Segment Start: EXERCISE DATA

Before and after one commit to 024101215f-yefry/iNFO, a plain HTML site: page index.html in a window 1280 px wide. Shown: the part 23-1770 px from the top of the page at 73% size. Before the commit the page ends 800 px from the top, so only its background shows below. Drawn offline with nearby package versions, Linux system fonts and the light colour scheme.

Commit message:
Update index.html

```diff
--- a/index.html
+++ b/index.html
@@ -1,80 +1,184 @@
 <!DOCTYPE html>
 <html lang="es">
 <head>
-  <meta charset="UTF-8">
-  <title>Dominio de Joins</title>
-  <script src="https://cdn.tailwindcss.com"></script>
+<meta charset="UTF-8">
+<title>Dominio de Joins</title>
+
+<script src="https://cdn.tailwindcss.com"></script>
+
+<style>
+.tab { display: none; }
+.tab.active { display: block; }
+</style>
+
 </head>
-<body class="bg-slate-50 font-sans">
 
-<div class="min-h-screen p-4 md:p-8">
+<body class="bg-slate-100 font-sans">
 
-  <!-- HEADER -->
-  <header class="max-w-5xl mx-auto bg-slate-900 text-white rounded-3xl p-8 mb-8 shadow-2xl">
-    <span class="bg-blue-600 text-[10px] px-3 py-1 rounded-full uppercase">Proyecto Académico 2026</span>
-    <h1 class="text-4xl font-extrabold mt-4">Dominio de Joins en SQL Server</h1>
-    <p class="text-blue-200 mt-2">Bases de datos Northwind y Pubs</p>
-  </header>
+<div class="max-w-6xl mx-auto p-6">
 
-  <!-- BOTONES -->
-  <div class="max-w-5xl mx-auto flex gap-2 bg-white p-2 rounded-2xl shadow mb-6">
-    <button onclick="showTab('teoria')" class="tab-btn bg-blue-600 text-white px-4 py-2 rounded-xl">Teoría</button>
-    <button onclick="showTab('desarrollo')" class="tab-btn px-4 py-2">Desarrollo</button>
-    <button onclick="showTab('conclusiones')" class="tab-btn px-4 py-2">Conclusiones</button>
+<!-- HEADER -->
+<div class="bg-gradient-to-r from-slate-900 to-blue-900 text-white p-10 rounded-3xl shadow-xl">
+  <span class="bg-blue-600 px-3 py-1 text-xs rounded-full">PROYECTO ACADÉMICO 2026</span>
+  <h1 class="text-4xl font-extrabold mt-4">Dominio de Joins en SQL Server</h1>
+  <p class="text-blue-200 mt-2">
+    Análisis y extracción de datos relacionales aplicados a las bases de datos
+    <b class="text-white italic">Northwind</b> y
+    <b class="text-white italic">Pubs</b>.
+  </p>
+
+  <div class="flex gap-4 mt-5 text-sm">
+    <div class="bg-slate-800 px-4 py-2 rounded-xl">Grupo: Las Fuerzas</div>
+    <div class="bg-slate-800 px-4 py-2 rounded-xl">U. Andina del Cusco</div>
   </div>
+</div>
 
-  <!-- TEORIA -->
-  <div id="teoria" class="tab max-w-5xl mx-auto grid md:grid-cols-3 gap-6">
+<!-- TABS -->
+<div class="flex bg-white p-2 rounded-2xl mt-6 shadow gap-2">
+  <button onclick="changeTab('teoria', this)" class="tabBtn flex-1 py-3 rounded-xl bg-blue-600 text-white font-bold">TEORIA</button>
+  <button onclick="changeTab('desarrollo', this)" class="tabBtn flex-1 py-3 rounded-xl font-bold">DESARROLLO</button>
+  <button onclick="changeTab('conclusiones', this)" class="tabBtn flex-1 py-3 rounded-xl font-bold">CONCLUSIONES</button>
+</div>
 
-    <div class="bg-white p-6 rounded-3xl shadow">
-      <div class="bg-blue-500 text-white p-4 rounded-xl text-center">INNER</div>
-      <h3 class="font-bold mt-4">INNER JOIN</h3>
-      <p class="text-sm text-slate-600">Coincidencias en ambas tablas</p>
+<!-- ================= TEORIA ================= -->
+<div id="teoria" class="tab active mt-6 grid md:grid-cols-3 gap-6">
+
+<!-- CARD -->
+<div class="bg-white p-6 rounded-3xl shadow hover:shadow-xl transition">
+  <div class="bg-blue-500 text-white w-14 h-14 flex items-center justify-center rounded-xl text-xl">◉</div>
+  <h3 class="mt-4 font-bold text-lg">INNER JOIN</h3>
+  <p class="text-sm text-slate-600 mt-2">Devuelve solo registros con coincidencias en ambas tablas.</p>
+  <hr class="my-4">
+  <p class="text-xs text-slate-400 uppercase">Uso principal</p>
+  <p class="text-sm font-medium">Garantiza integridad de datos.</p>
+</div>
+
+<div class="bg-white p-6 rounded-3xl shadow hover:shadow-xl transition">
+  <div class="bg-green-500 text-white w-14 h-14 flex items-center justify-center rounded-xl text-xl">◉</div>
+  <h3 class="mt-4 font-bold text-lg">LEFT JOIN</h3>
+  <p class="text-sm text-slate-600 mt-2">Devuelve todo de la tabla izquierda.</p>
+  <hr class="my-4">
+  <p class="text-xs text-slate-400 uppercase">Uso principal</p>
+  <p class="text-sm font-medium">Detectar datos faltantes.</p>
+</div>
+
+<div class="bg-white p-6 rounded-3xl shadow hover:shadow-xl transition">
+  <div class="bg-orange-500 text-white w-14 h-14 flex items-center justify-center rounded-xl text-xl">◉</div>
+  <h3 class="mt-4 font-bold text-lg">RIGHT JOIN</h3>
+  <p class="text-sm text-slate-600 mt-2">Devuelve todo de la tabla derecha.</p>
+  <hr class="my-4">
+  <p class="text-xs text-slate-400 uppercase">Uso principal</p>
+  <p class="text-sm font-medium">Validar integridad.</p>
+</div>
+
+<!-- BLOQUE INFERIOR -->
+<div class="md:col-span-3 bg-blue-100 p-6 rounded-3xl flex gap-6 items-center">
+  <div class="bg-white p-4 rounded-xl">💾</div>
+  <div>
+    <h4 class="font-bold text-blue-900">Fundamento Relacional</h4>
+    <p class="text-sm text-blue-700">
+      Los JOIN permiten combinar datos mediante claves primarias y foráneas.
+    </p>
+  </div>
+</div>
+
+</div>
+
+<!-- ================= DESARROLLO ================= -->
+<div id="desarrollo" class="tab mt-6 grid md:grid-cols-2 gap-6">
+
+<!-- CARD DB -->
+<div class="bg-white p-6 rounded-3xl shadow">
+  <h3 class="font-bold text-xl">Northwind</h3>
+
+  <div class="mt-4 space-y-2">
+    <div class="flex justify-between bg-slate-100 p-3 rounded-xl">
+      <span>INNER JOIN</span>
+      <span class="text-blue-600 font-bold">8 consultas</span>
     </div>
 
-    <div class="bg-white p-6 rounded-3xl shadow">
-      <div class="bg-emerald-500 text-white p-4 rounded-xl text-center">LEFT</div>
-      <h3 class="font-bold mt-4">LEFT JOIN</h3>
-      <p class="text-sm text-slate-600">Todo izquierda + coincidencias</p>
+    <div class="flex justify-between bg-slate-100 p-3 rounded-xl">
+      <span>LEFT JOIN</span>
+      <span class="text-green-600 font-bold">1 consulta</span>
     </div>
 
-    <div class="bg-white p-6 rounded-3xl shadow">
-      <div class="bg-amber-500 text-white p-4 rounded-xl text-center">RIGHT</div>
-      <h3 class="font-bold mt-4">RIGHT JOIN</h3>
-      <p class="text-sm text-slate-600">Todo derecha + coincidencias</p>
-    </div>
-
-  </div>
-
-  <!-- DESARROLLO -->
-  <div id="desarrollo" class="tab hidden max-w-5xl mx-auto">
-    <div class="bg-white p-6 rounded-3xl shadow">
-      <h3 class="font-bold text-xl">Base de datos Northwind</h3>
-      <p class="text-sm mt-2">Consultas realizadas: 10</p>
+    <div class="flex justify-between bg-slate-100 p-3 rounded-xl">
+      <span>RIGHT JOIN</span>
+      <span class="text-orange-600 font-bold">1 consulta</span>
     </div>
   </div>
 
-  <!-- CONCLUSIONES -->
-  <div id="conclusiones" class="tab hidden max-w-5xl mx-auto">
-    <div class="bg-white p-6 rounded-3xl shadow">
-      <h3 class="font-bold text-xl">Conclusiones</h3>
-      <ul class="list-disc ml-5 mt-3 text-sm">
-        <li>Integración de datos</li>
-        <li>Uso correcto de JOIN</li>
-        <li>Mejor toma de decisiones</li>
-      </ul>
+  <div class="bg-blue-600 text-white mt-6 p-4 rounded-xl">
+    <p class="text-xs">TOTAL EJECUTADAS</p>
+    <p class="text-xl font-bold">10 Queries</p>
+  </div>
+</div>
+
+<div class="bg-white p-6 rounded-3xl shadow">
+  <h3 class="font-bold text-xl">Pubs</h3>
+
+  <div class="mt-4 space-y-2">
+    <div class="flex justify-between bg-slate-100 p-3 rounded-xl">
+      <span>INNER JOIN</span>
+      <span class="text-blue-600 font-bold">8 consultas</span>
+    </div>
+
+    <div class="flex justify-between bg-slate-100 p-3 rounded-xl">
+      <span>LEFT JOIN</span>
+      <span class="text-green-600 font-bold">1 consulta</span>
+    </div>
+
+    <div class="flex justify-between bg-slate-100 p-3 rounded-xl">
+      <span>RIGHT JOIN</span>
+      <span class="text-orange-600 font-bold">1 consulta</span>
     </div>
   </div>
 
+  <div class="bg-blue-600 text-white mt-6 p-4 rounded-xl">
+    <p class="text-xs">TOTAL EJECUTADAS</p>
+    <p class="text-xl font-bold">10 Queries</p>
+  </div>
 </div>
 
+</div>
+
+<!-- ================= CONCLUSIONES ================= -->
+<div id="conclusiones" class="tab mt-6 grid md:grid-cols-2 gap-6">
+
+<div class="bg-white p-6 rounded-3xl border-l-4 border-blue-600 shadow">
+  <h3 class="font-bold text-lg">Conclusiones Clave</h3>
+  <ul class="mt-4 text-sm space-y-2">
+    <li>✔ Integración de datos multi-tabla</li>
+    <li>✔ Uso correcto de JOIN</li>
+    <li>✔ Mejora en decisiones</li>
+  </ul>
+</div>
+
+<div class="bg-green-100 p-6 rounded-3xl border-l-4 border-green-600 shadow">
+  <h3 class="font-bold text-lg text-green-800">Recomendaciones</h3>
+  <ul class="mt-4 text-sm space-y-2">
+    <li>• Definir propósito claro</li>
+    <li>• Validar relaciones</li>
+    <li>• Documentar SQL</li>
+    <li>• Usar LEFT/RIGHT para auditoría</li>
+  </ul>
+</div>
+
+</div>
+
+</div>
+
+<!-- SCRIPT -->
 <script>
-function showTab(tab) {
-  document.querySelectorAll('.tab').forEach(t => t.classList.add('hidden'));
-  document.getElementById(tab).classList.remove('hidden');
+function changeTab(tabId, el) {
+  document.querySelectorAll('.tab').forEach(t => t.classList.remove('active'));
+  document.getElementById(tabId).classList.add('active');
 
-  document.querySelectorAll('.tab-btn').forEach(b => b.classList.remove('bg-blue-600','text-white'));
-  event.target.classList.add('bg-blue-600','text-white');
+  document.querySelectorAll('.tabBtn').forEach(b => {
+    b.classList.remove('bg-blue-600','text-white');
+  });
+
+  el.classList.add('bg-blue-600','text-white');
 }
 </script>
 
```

Segment End: EXERCISE DATA

→ TASK BRIEF: Provide every line from the material that contains the word "center".

→ ANSWER SECTION:
-      <div class="bg-blue-500 text-white p-4 rounded-xl text-center">INNER</div>
+  <div class="bg-blue-500 text-white w-14 h-14 flex items-center justify-center rounded-xl text-xl">◉</div>
+  <div class="bg-green-500 text-white w-14 h-14 flex items-center justify-center rounded-xl text-xl">◉</div>
+  <div class="bg-orange-500 text-white w-14 h-14 flex items-center justify-center rounded-xl text-xl">◉</div>
+<div class="md:col-span-3 bg-blue-100 p-6 rounded-3xl flex gap-6 items-center">
-      <div class="bg-emerald-500 text-white p-4 rounded-xl text-center">LEFT</div>
-      <div class="bg-amber-500 text-white p-4 rounded-xl text-center">RIGHT</div>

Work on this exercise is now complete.